Extracted data entries

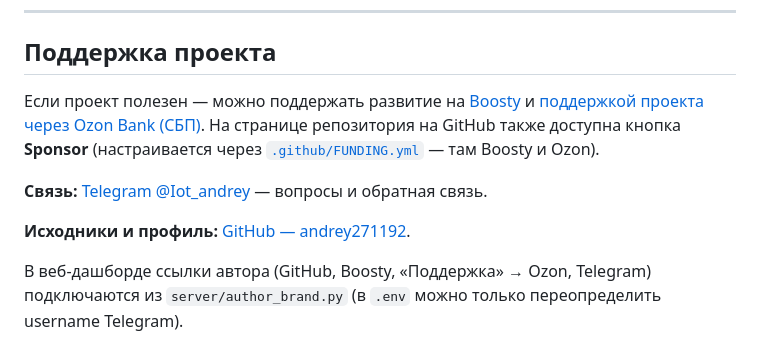
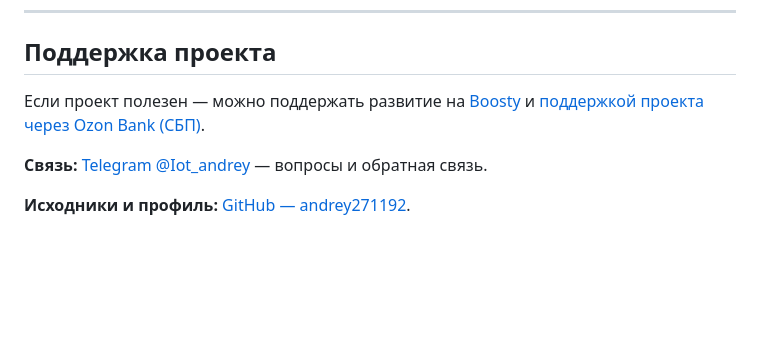
Before and after one commit to andrey271192/keenetic-unified, a Markdown page: README.md, the part around the change. GitHub-like rendering; blank space fills up the shorter version.

```diff
--- a/README.md
+++ b/README.md
@@ -480,10 +480,8 @@ Remove-Item "$env:LOCALAPPDATA\keenetic-unified" -Recurse -Force
 
 ## Поддержка проекта
 
-Если проект полезен — можно поддержать развитие на [Boosty](https://boosty.to/andrey27/donate) и [поддержкой проекта через Ozon Bank (СБП)](https://finance.ozon.ru/apps/sbp/ozonbankpay/019dc200-2a5d-7931-a619-782d285f6798). На странице репозитория на GitHub также доступна кнопка **Sponsor** (настраивается через [`.github/FUNDING.yml`](.github/FUNDING.yml) — там Boosty и Ozon).
+Если проект полезен — можно поддержать развитие на [Boosty](https://boosty.to/andrey27/donate) и [поддержкой проекта через Ozon Bank (СБП)](https://finance.ozon.ru/apps/sbp/ozonbankpay/019dc200-2a5d-7931-a619-782d285f6798).
 
 **Связь:** [Telegram @Iot_andrey](https://t.me/Iot_andrey) — вопросы и обратная связь.
 
 **Исходники и профиль:** [GitHub — andrey271192](https://github.com/andrey271192).
-
-В веб-дашборде ссылки автора (GitHub, Boosty, «Поддержка» → Ozon, Telegram) подключаются из `server/author_brand.py` (в `.env` можно только переопределить username Telegram).
```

Exercise description
Please output all the data exactly as given, with the pictures omitted.

Written response
Before and after one commit to andrey271192/keenetic-unified, a Markdown page: README.md, the part around the change. GitHub-like rendering; blank space fills up the shorter version.

```diff
--- a/README.md
+++ b/README.md
@@ -480,10 +480,8 @@ Remove-Item "$env:LOCALAPPDATA\keenetic-unified" -Recurse -Force
 
 ## Поддержка проекта
 
-Если проект полезен — можно поддержать развитие на [Boosty](https://boosty.to/andrey27/donate) и [поддержкой проекта через Ozon Bank (СБП)](https://finance.ozon.ru/apps/sbp/ozonbankpay/019dc200-2a5d-7931-a619-782d285f6798). На странице репозитория на GitHub также доступна кнопка **Sponsor** (настраивается через [`.github/FUNDING.yml`](.github/FUNDING.yml) — там Boosty и Ozon).
+Если проект полезен — можно поддержать развитие на [Boosty](https://boosty.to/andrey27/donate) и [поддержкой проекта через Ozon Bank (СБП)](https://finance.ozon.ru/apps/sbp/ozonbankpay/019dc200-2a5d-7931-a619-782d285f6798).
 
 **Связь:** [Telegram @Iot_andrey](https://t.me/Iot_andrey) — вопросы и обратная связь.
 
 **Исходники и профиль:** [GitHub — andrey271192](https://github.com/andrey271192).
-
-В веб-дашборде ссылки автора (GitHub, Boosty, «Поддержка» → Ozon, Telegram) подключаются из `server/author_brand.py` (в `.env` можно только переопределить username Telegram).
```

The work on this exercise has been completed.